The cost to the city for Officers Fields and Gentry to train for four hours a month, at $13.92 per hour, amounts to $111.36; or $1,336.32 a year. Fields and McDonald were put back on the SWAT Team at the city’s expense, after a motion by Newberry, seconded by Etheridge, passed unanimously.
“I pulled the SWAT Team because of the funds,” said Hollis. “I had been told by different people that the county and Lafayette were pulling out. Bobby Etheridge said he’d heard it too.”
The Mayor said he hadn’t heard back from Sheriff Gammons, who he’d tried to contact about the matter, and hadn’t talked to Chief Dallas.
A committee meeting to discuss a pay scale for city employees will be held on August 12 at 6 p.m., the council decided. The meeting will be advertised, and is open to the public.
“This is something we owe the employees and the people of Red Boiling Springs,” said Bilbrey. “We owe them a meeting to discuss a pay scale.” The meeting has been put off, for one reason or another, for several years.
In other business, the council:
•approved a charter change allowing the council to spend $10,000 without advertising for bids. The previous allowable amount was $5,000.
•added Kenethia Woodard to the Fire Department as Secretary. Woodard replaces her father, Jimmy Neal Roark. Roark, who served as Secretary for several years, passed away last month.

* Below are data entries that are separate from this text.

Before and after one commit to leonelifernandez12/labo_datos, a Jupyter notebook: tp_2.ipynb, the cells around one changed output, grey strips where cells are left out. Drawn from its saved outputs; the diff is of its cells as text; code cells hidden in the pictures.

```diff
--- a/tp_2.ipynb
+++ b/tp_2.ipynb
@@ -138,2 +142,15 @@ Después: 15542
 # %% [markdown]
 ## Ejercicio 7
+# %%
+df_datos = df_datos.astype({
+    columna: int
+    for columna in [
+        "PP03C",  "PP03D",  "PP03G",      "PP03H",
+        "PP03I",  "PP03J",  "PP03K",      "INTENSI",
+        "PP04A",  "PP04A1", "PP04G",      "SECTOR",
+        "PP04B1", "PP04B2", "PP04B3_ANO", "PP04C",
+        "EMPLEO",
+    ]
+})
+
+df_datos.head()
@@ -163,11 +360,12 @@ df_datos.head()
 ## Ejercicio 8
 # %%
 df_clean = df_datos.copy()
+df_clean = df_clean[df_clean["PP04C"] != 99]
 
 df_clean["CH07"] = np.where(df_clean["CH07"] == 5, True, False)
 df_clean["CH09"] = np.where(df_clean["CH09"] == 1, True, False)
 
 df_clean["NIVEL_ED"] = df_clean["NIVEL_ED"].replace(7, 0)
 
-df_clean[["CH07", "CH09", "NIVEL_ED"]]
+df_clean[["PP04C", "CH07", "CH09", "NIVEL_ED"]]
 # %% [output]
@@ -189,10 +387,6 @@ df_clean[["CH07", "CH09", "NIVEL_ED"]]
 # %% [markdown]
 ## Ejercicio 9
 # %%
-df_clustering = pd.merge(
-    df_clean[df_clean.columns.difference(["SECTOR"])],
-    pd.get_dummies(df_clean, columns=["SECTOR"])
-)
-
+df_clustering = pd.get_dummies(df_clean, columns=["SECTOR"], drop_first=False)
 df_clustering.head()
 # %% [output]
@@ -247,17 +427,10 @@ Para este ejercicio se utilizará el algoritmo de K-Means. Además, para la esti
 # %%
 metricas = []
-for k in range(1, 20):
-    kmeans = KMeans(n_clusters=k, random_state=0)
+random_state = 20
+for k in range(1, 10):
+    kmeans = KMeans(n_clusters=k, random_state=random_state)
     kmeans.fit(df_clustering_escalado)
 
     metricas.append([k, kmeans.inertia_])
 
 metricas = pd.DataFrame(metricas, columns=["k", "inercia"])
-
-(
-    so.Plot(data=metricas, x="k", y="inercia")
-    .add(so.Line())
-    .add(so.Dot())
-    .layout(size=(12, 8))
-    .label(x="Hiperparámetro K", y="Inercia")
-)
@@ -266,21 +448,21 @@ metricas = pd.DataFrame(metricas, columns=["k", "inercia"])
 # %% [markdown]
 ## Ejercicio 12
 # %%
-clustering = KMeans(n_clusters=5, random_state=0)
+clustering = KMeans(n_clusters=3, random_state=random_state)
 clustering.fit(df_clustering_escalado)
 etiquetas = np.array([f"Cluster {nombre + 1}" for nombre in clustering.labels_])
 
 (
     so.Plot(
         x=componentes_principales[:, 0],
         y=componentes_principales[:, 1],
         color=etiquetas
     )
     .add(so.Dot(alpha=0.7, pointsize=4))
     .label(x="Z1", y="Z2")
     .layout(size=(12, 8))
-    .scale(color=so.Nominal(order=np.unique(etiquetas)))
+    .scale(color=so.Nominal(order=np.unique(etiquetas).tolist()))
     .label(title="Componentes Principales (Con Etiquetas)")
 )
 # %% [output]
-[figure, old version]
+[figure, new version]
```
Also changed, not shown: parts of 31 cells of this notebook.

•heard a proposal by Pamela Dean that the city allow an antique truck and tractor pull to be held in the field beside The Thomas House on the weekend of September 12 and 13. Dean spoke on behalf of Robert Stroop, owner of The Donoho Hotel. Stroop, said Dean, would like to see the pull named the Red Boiling Springs Antique Truck and Tractor Pull, with 20% of the profits going to the Police Department and 20% going to the Fire Department.
Hollis said that he would check about insurance for the pull, and also check to see if there was anything else going on that weekend. The weekend requested by Dean is the weekend after the Antique Car Show and before the weekend of the Motorcycle Show.
•heard a report from Mayor Hollis that, except for the month of June, the city has been steadily losing money in the water department, due to “things that had to be done.” Hollis asked the council to consider adding a supplement to customers’ water bills to help pay for required work done to the system, that the city had lost money on.
•passed, unanimously, a motion by Spivey (seconded by Etheridge) that any person or organization planning a fundraiser must get approval from the council.
•approved the request of Assistant Police Chief Steve Evans to plant a tree near the tourist information cabin in the old park in memory of his wife, Leticia. The tree will be planted at Steve’s expense.
“You can plant a whole bunch of them,” said Etheridge, with enthusiasm. “We’ll even help you set them.”
•were told by Chief Terry Tuck that Lafayette was going to double the charge for keeping stray dogs that are picked up in Red Boiling Springs.
“As of August 1, they’re going to start charging us $10 a dog, then $1 a day for every day after 10,” said Tuck. “We’re required by law to keep them for so many days. We have no choice.”
•passed the 2008/2009 budget, on second and final reading.
•amended the 2007/2008 budget, on first reading.
•heard a report from Chad Owens, Waste Water Superintendent, that Nestle will be removing all of their own reverse osmosis water. No action was taken.
•heard a report from Larry Cato, of Barge, Waggoner, Sumner, and Cannon, that the line work on this year’s CDBG project was finished, and engineers are getting the pumps in to pump water from the Hudson Spring to Cotton Hollow.
•rejected a $57,000 bid to run 740 linear feet of gravity sewer line from Witcher Hollow to property owned by Robert Stroop on Highway 151.
•gave the go-ahead to Brown Painting Company to seal the settling basin at Sabins Spring. Brown submitted the only bid, of $7,240, for the job.
The next regular council meeting will be held on August 14 at 7 p.m. at City Hall.